Work request: Your job is to return every line in the data holding the string "title".

Records drawn from a dataset
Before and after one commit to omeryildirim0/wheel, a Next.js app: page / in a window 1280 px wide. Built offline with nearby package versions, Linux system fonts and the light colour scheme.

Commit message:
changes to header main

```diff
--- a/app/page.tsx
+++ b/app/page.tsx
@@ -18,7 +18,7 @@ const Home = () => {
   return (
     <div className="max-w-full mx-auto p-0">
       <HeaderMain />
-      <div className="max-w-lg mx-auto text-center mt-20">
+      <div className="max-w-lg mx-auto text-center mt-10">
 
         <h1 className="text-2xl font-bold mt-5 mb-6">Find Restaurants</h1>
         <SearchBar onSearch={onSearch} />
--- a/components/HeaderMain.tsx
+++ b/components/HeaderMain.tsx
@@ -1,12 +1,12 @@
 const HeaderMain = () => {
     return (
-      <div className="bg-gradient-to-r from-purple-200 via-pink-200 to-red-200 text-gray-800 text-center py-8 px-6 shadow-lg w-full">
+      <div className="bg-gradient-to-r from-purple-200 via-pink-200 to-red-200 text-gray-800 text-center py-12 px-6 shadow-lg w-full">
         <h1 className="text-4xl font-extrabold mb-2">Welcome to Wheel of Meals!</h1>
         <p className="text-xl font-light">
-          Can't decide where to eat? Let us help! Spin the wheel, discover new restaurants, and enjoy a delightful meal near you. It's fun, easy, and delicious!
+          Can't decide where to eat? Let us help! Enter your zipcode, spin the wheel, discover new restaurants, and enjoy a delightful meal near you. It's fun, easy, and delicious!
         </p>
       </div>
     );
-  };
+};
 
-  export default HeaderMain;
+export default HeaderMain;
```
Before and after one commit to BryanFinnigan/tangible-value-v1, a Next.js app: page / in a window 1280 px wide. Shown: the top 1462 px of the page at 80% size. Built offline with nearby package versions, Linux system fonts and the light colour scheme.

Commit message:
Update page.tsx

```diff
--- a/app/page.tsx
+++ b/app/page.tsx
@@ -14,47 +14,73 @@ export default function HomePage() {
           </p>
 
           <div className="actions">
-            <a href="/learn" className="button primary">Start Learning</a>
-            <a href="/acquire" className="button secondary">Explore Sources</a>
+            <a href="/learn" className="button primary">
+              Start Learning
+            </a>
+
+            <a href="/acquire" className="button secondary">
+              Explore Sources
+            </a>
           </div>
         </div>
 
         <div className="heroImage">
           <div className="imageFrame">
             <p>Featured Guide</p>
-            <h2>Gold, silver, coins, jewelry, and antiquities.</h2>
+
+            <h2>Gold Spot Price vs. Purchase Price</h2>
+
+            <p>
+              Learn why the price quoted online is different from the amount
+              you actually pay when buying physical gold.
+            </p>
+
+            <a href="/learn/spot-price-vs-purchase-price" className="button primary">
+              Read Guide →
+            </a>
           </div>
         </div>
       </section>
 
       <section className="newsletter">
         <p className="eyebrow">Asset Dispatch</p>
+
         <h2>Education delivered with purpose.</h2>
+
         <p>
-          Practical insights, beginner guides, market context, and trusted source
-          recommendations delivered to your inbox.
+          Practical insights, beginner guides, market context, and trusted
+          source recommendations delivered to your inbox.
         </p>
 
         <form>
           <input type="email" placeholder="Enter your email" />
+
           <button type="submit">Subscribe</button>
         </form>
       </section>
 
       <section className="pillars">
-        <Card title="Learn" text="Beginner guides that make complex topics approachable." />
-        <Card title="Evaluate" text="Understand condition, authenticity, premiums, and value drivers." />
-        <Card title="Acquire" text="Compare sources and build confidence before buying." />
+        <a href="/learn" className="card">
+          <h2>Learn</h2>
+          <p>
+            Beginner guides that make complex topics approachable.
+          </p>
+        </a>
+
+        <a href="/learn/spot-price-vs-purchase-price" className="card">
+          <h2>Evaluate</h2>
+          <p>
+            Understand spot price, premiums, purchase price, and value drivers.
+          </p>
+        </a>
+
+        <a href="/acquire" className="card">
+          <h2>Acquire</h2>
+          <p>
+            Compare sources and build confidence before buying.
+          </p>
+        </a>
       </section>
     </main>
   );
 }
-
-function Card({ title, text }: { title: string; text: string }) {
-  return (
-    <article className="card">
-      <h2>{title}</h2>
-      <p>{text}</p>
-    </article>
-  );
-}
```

Written answer:
-        <Card title="Learn" text="Beginner guides that make complex topics approachable." />
-        <Card title="Evaluate" text="Understand condition, authenticity, premiums, and value drivers." />
-        <Card title="Acquire" text="Compare sources and build confidence before buying." />
-function Card({ title, text }: { title: string; text: string }) {
-      <h2>{title}</h2>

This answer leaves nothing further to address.